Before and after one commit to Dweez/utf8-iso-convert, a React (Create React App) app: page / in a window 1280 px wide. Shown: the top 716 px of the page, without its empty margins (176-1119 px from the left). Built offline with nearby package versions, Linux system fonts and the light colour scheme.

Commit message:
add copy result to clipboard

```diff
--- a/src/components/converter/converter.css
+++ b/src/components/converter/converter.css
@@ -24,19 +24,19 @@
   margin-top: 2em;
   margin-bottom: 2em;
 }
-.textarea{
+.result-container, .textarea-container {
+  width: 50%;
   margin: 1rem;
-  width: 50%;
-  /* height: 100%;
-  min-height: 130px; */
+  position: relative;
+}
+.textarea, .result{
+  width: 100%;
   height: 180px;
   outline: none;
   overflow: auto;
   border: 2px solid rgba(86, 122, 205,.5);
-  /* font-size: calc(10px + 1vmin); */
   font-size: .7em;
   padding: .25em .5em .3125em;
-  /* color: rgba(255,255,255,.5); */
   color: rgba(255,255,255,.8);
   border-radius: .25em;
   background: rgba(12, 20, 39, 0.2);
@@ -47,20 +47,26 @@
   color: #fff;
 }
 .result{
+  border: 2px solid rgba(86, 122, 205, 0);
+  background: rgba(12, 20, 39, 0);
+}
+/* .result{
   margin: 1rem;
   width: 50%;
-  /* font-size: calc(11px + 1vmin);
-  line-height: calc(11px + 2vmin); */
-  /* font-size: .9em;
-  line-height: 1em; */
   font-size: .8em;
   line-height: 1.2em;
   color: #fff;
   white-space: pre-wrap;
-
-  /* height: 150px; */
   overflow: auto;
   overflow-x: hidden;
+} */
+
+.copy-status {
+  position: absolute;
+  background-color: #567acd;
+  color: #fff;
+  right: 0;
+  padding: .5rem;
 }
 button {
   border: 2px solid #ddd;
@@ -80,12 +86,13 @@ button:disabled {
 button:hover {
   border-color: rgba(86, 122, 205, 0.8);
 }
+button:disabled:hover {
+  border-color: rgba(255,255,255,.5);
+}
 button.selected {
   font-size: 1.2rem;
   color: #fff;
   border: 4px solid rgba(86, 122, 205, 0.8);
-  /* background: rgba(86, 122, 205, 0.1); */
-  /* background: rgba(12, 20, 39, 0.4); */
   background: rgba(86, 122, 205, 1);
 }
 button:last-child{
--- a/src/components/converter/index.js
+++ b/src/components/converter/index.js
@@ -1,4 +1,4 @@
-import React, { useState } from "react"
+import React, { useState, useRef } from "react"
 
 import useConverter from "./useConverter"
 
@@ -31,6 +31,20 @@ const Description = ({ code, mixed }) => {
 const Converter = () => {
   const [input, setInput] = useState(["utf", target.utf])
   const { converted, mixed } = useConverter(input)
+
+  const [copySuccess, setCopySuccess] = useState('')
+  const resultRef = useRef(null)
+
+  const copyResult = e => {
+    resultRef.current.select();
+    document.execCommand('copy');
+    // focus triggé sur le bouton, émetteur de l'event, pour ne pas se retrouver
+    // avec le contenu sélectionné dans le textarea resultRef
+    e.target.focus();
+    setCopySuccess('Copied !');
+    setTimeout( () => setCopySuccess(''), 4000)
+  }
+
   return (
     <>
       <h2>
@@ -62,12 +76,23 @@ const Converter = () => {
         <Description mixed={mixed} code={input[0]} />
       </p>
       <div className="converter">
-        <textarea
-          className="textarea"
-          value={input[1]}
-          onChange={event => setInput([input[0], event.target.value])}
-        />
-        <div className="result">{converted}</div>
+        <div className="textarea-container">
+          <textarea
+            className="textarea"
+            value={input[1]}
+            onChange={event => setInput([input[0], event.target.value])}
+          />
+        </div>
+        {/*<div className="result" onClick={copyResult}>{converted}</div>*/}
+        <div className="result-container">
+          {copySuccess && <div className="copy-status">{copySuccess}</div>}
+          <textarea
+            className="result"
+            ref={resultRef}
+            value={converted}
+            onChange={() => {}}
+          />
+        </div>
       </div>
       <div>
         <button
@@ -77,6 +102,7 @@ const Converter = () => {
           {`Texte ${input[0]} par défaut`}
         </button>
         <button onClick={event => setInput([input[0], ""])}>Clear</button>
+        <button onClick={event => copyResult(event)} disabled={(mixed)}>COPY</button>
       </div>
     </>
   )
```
------------------------------------------------------------
EXERCISE BRIEF | The full listing must be retyped precisely, with no line left out.

SOLUTION |
Before and after one commit to Dweez/utf8-iso-convert, a React (Create React App) app: page / in a window 1280 px wide. Shown: the top 716 px of the page, without its empty margins (176-1119 px from the left). Built offline with nearby package versions, Linux system fonts and the light colour scheme.

Commit message:
add copy result to clipboard

```diff
--- a/src/components/converter/converter.css
+++ b/src/components/converter/converter.css
@@ -24,19 +24,19 @@
   margin-top: 2em;
   margin-bottom: 2em;
 }
-.textarea{
+.result-container, .textarea-container {
+  width: 50%;
   margin: 1rem;
-  width: 50%;
-  /* height: 100%;
-  min-height: 130px; */
+  position: relative;
+}
+.textarea, .result{
+  width: 100%;
   height: 180px;
   outline: none;
   overflow: auto;
   border: 2px solid rgba(86, 122, 205,.5);
-  /* font-size: calc(10px + 1vmin); */
   font-size: .7em;
   padding: .25em .5em .3125em;
-  /* color: rgba(255,255,255,.5); */
   color: rgba(255,255,255,.8);
   border-radius: .25em;
   background: rgba(12, 20, 39, 0.2);
@@ -47,20 +47,26 @@
   color: #fff;
 }
 .result{
+  border: 2px solid rgba(86, 122, 205, 0);
+  background: rgba(12, 20, 39, 0);
+}
+/* .result{
   margin: 1rem;
   width: 50%;
-  /* font-size: calc(11px + 1vmin);
-  line-height: calc(11px + 2vmin); */
-  /* font-size: .9em;
-  line-height: 1em; */
   font-size: .8em;
   line-height: 1.2em;
   color: #fff;
   white-space: pre-wrap;
-
-  /* height: 150px; */
   overflow: auto;
   overflow-x: hidden;
+} */
+
+.copy-status {
+  position: absolute;
+  background-color: #567acd;
+  color: #fff;
+  right: 0;
+  padding: .5rem;
 }
 button {
   border: 2px solid #ddd;
@@ -80,12 +86,13 @@ button:disabled {
 button:hover {
   border-color: rgba(86, 122, 205, 0.8);
 }
+button:disabled:hover {
+  border-color: rgba(255,255,255,.5);
+}
 button.selected {
   font-size: 1.2rem;
   color: #fff;
   border: 4px solid rgba(86, 122, 205, 0.8);
-  /* background: rgba(86, 122, 205, 0.1); */
-  /* background: rgba(12, 20, 39, 0.4); */
   background: rgba(86, 122, 205, 1);
 }
 button:last-child{
--- a/src/components/converter/index.js
+++ b/src/components/converter/index.js
@@ -1,4 +1,4 @@
-import React, { useState } from "react"
+import React, { useState, useRef } from "react"
 
 import useConverter from "./useConverter"
 
@@ -31,6 +31,20 @@ const Description = ({ code, mixed }) => {
 const Converter = () => {
   const [input, setInput] = useState(["utf", target.utf])
   const { converted, mixed } = useConverter(input)
+
+  const [copySuccess, setCopySuccess] = useState('')
+  const resultRef = useRef(null)
+
+  const copyResult = e => {
+    resultRef.current.select();
+    document.execCommand('copy');
+    // focus triggé sur le bouton, émetteur de l'event, pour ne pas se retrouver
+    // avec le contenu sélectionné dans le textarea resultRef
+    e.target.focus();
+    setCopySuccess('Copied !');
+    setTimeout( () => setCopySuccess(''), 4000)
+  }
+
   return (
     <>
       <h2>
@@ -62,12 +76,23 @@ const Converter = () => {
         <Description mixed={mixed} code={input[0]} />
       </p>
       <div className="converter">
-        <textarea
-          className="textarea"
-          value={input[1]}
-          onChange={event => setInput([input[0], event.target.value])}
-        />
-        <div className="result">{converted}</div>
+        <div className="textarea-container">
+          <textarea
+            className="textarea"
+            value={input[1]}
+            onChange={event => setInput([input[0], event.target.value])}
+          />
+        </div>
+        {/*<div className="result" onClick={copyResult}>{converted}</div>*/}
+        <div className="result-container">
+          {copySuccess && <div className="copy-status">{copySuccess}</div>}
+          <textarea
+            className="result"
+            ref={resultRef}
+            value={converted}
+            onChange={() => {}}
+          />
+        </div>
       </div>
       <div>
         <button
@@ -77,6 +102,7 @@ const Converter = () => {
           {`Texte ${input[0]} par défaut`}
         </button>
         <button onClick={event => setInput([input[0], ""])}>Clear</button>
+        <button onClick={event => copyResult(event)} disabled={(mixed)}>COPY</button>
       </div>
     </>
   )
```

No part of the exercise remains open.